Especially this early child here caries a problem, it’s a tragedy. Some of these can easily become hospital cases that are very expensive and very dangerous, and it shouldn’t happen. We like to have mom’s using xylitol, xylitol chewing gum and the babies getting a xylitol gel.
Mixed dentition is a time when baby teeth are coming out and permanent teeth are coming in. That’s a great time to be using xylitol. We should start before the first permanent are coming in so the teeth are erupting into a clean environment. Here’s a typical American child. She eats whatever she wants whenever she wants . . . and that’s the result, that’s what you see on the teeth, these heavy sugar plaques. But even a short period of time using xylitol, the plaque becomes very loose and it’s easy to brush off.
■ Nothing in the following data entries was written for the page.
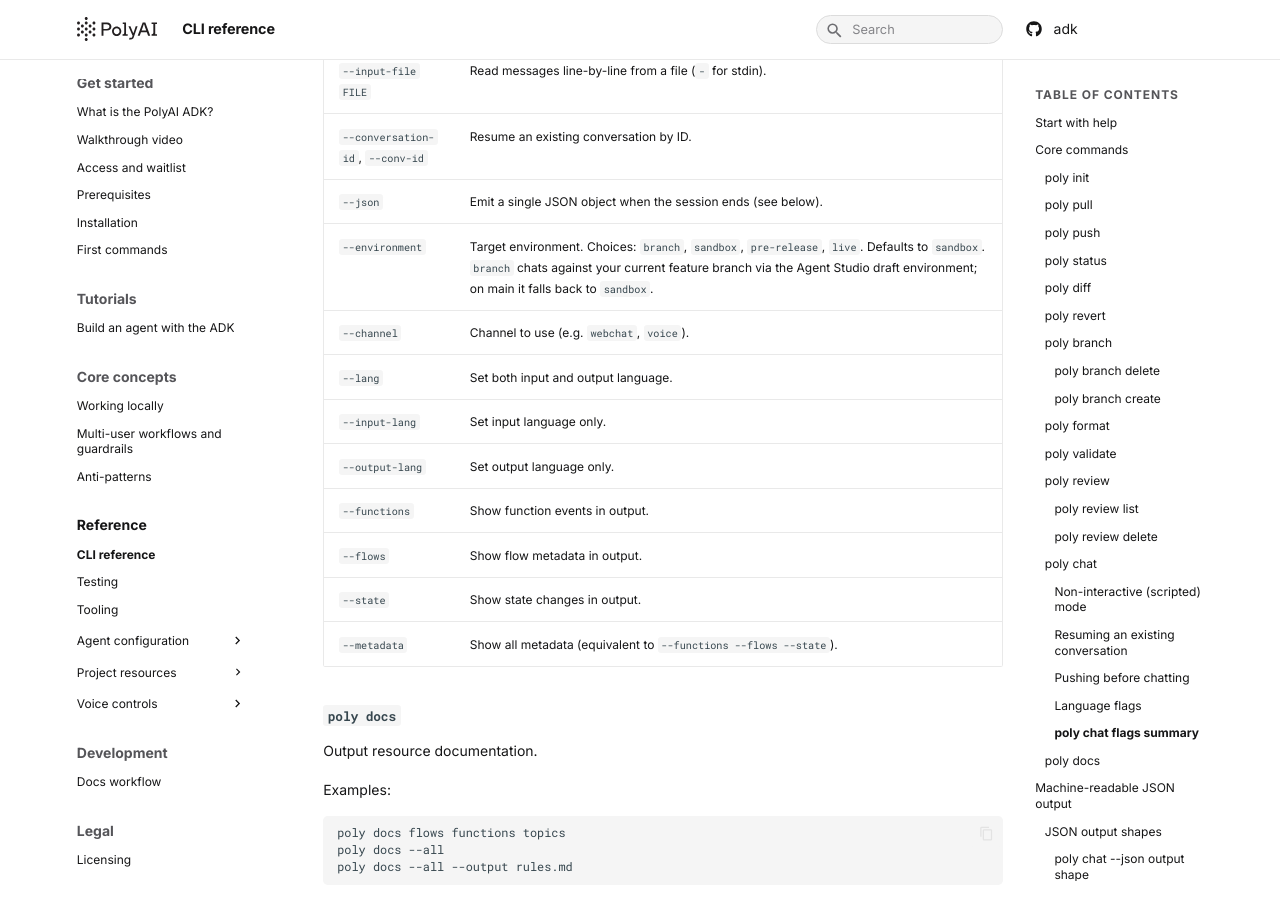
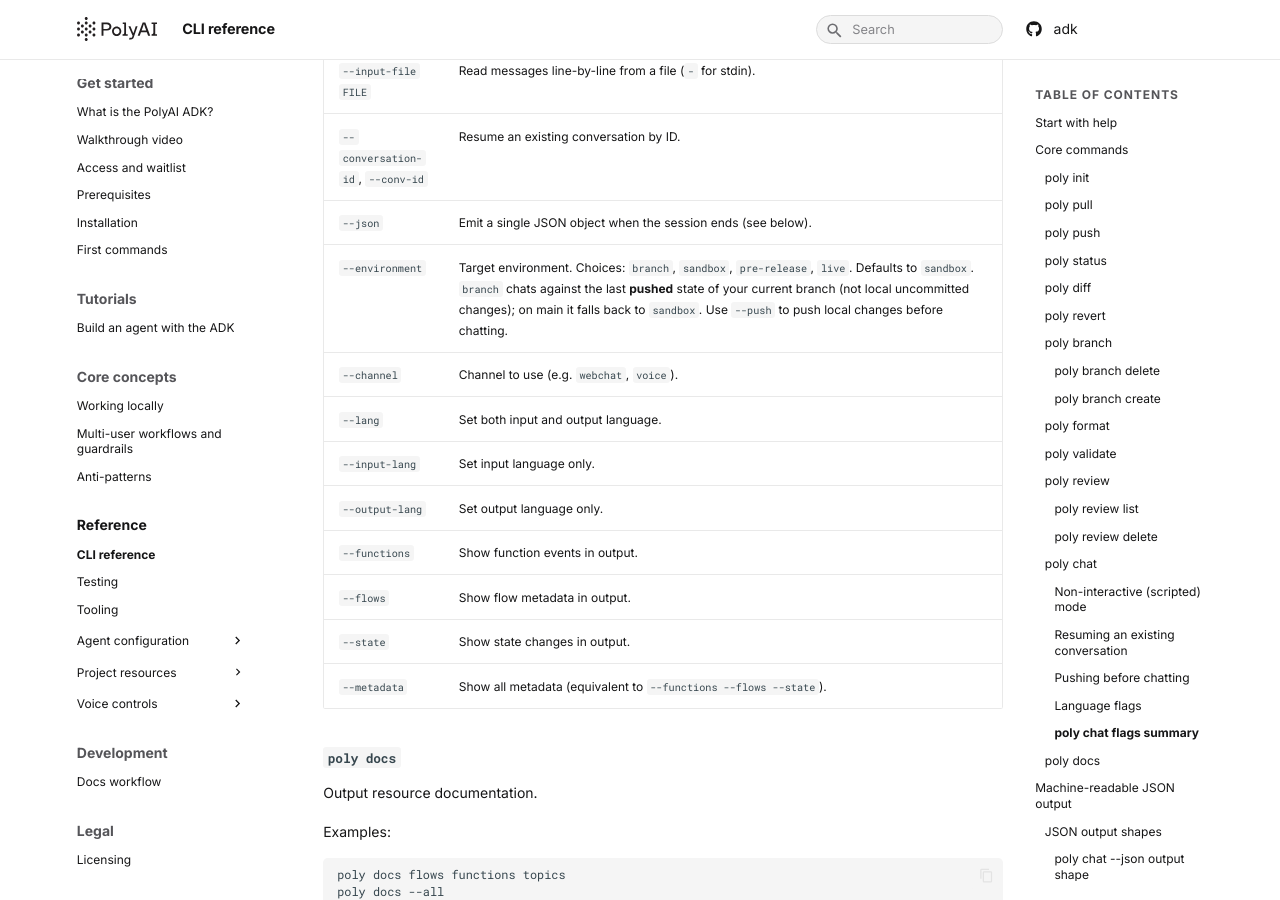
Before and after one commit to polyai/adk, an MkDocs documentation site: the page built from docs/docs/reference/cli.md, in a window 1280 px wide and 900 px high, scrolled down 5669 px. Built offline with MkDocs 1.6.1 and Material for MkDocs 9.7.7, drawn with Linux system fonts in a browser that asks for light colours.

Commit message:
docs: clarify --environment branch chats against last pushed state
`branch` uses the deployed branch artifact versions, not local uncommitted
changes. Adds a note to use --push to reflect local changes before chatting.

Co-Authored-By: Claude Sonnet 4.6 <noreply@anthropic.com>

```diff
--- a/docs/docs/reference/cli.md
+++ b/docs/docs/reference/cli.md
@@ -285,7 +285,7 @@ Use language flags to specify the expected input and output language when chatti
 | `--input-file FILE` | Read messages line-by-line from a file (`-` for stdin). |
 | `--conversation-id`, `--conv-id` | Resume an existing conversation by ID. |
 | `--json` | Emit a single JSON object when the session ends (see below). |
-| `--environment` | Target environment. Choices: `branch`, `sandbox`, `pre-release`, `live`. Defaults to `sandbox`. `branch` chats against your current feature branch via the Agent Studio draft environment; on main it falls back to `sandbox`. |
+| `--environment` | Target environment. Choices: `branch`, `sandbox`, `pre-release`, `live`. Defaults to `sandbox`. `branch` chats against the last **pushed** state of your current branch (not local uncommitted changes); on main it falls back to `sandbox`. Use `--push` to push local changes before chatting. |
 | `--channel` | Channel to use (e.g. `webchat`, `voice`). |
 | `--lang` | Set both input and output language. |
 | `--input-lang` | Set input language only. |
```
Over here for example, a brace. Very difficult to maintain good oral hygiene when the braces are on. See the gums are getting very red and puffy. But again, a short period of time – two weeks of xylitol use – and already you can see the gums tightening up, looking much healthier.
Periodontics, we’re gonna talk about this a little bit also. We’ve already mentioned it. Xylitol helps, we really need more study in this area but I’ve seen it. I have seen it in my own practice that Xylitol helps the periodontal situation. Now, a lot of dental interests in xylitol in children’s teeth. We’ve kinda been ignoring the other end of the spectrum. The mature generation has exposed root surfaces, and they can’t to take as good care of their teeth. They need xylitol also.
Dry mouth—here’s a list, a partial list of prescription medication that have dry mouth as a side effect. And it’s not just uncomfortable, but it’s very dangerous for the teeth. Take out your little mill board and originally what I had in mind was a piece of sandpaper that you would lick with your tongue repeatedly, and I was told that was not a good idea. So instead we have these little—you can just rub that on the inside of your thumb, and get some idea of what it’s like to have dry mouth. You try to live with that and chew with that. And, it’s miserable, and it’s very dangerous for the teeth. I know I’ve experienced it myself, and it’s something you want to avoid. Xylitol, we believe, can help these situations.
Special needs situations people, who have digital dexterity problems, it’s hard for them to brush their teeth. Again, when I was in the hospital, I was using Xylitol because I had no use for regular tooth paste that you have to brush and expectorate and so forth. But the xylitol is always there, it’s always handy, I had the gel that’s very refreshing to squirt it in as often as you need it.
Conclusions: our patient management goals in our office are a low bacterial counts, arrest of the caries process, and patient maintains excellent oral hygiene and satisfactory nutritional intake. Xylitol, we see it as an essential adjunct that’s complimentary; it doesn’t eliminate brushing, flossing. But it’s complimentary to other oral hygiene procedures. Xylitol is underutilized. Obviously, we’re here, we’re learning about it. How do we get the word out to everybody else? Recommendations for xylitol use can be individualized to individual patient needs.
Other points to remember: Xylitol tastes good, like sugar. Again, if it weren’t as identical almost in taste and functionality to sugar, we wouldn’t have as much interest in it. For instance there’s a four carbon Polyol that Dr. Makinen mentioned, erythritol. It is very similar to xylitol, but it doesn’t taste as good. So that’s an important point. If it doesn’t taste good, you’re not gonna use it. It won’t be as good as xylitol. It is lower calorie, may be helpful in weight control, lower glycemic, steady energy, can replace all or part of sugar in a product. That just depends on the application. Prevents tooth decay, ear infection which may help reduce antibiotic use. Improves calcium absorption. May even improve gut function in our constipated society. We could probably use a little bit of xylitol. But too much, too soon when you’re not used to it? Ok, you could have a laxative effect from it. But give it a little bit of time. Just small amounts of xylitol in these dental products is not going to cause problems.
Remember that dental health is extremely important. This should be a wakeup call for us. But don’t wake up like this fellow with his morning mouth; let’s use xylitol. Don’t take any unnecessary chances. Xylitol is inexpensive insurance for your teeth. And this is what it’s all about: healthy, happy, smiling young faces. We love to see that. So thank you very much.